How do undergraduate students get access to the Cirque du Soleil “Zumanity” stage in Las Vegas? By having Chapman University open the door.
Thanks to Chapman professors Alicia and Donald Guy, the University enjoys an enduring educational partnership with Cirque du Soleil. Talented dance and performance technology students are chosen for an advanced and highly competitive course called “Technology for Live Performance.”
“It really is the only partnership of its kind in the nation,” said Alicia Guy, professor of dance in Chapman’s College of Performing Arts.
The goal is to empower students with the skills to succeed as artists in live-performance entertainment. Beyond dance skill and technical knowledge of lighting and stagecraft, the class addresses profession- al-level communication, a key element that Donald Guy says is integral but can be overlooked in performing arts education.
“What we have found is that there is not enough hands-on training happening at the collegiate level,” said Guy, associate professor of entertainment technology. “We need to get the students to work, to feel the stress of live performance – to be problem-solvers.”

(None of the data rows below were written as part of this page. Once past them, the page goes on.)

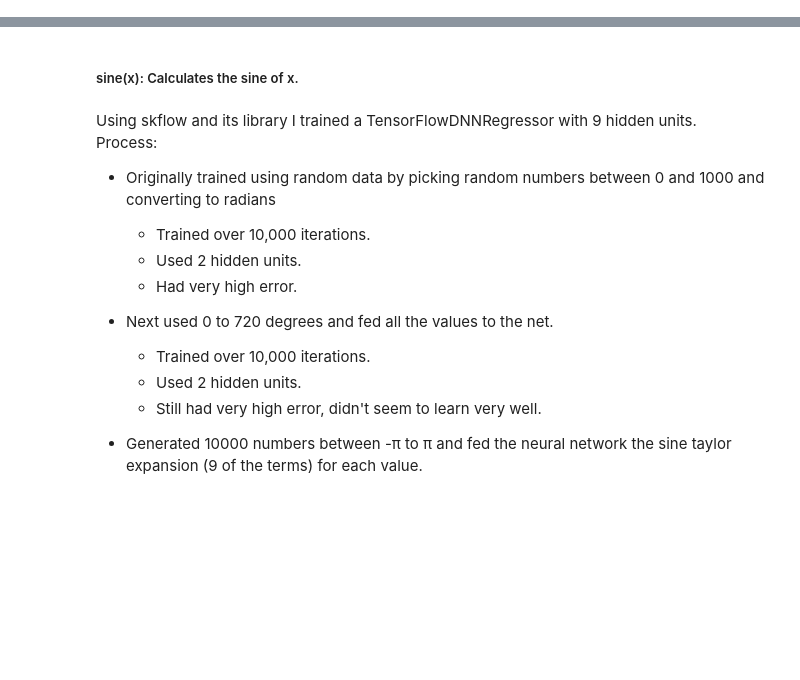
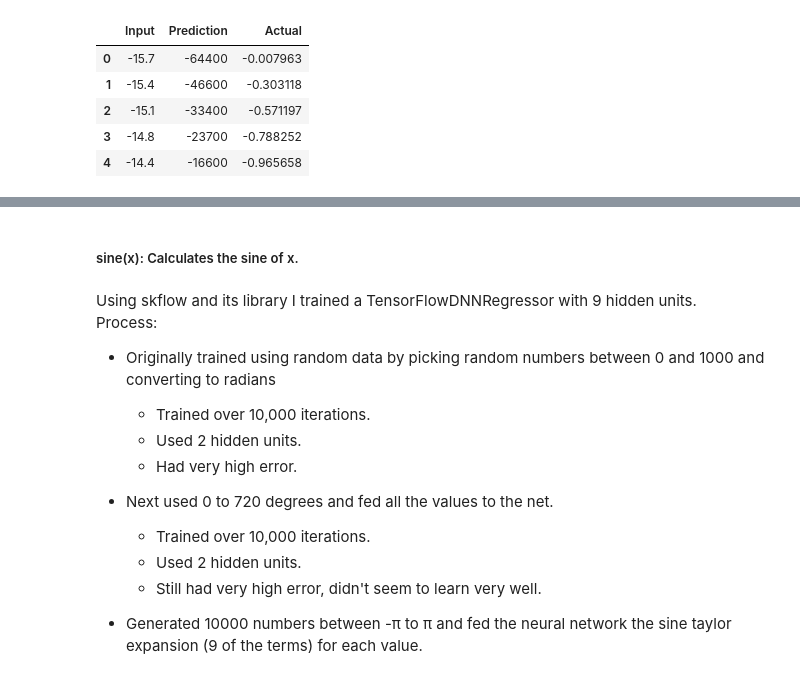
Before and after one commit to derrowap/MA490-MachineLearning-FinalProject, a Jupyter notebook: SineReport.ipynb, the cells around one changed output, grey strips where cells are left out. Saved outputs shown, nothing was run; the diff lists cells and outputs as text; code cells hidden in the pictures; blank space fills up the shorter version.

```diff
--- a/SineReport.ipynb
+++ b/SineReport.ipynb
@@ -31,0 +12,13 @@ show(fig)
+# %%
+df['Actual'] = np.zeros(100)
+for i in range(100):
+    df['Actual'].values[i] = np.sin(df['Input'].values[i])
+
+df.head()
+# %% [output]
+|  | Input | Prediction | Actual |
+| 0 | -15.7 | -64400 | -0.007963 |
+| 1 | -15.4 | -46600 | -0.303118 |
+| 2 | -15.1 | -33400 | -0.571197 |
+| 3 | -14.8 | -23700 | -0.788252 |
+| 4 | -14.4 | -16600 | -0.965658 |
```
Also changed, not shown: parts of 4 cells of this notebook.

This hands-on training comes to life at Chapman and then at the Las Vegas Cirque du Soleil training facilities. Chapman students get a career-building experience, which can help tech and dance graduates succeed in productions by companies such as Cirque du Soleil, one of the most instantly recognizable names in entertainment.
Recently the “Technology for Live Performance” students were challenged to create and perform original pieces utilizing the “Zumanity” stage in Las Vegas. At the same time, stage tech students worked alongside Cirque du Soleil professionals.
“Having someone there to tell me,‘Hey, there’s a better way to do that,’ was really inspiring,” said Lyla Flashman ’19. “To
see Robin (Renken, the “Zumanity” stage manager), who has the job I want to do in the future, and see how she manages the theatre, it was just really special.”
For Chapman students – both performers and backstage technicians – intensive training included learning cues and timing out production numbers so they were ready for performance.
“We did everything possible to prepare our students for this real-time experience,” Alicia Guy said.“To see them work with such grace in a professional venue and with a professional crew was the most rewarding experience I have had to date. I am so proud of all of our students. They not only had a performance of a lifetime, they did so with the utmost professionalism throughout our entire residency.”
For the students on the stage and behind the scenes, it was the culmination of hard work, dedication and personal creativity.
“It’s incredible to experience the collaboration that’s so vital to surviving in this industry,” said dance performance student Cassi Mihalovich ’18. “The creative platform that this class provides is one-of-a- kind, and I’m beyond grateful to have had the opportunity to participate.”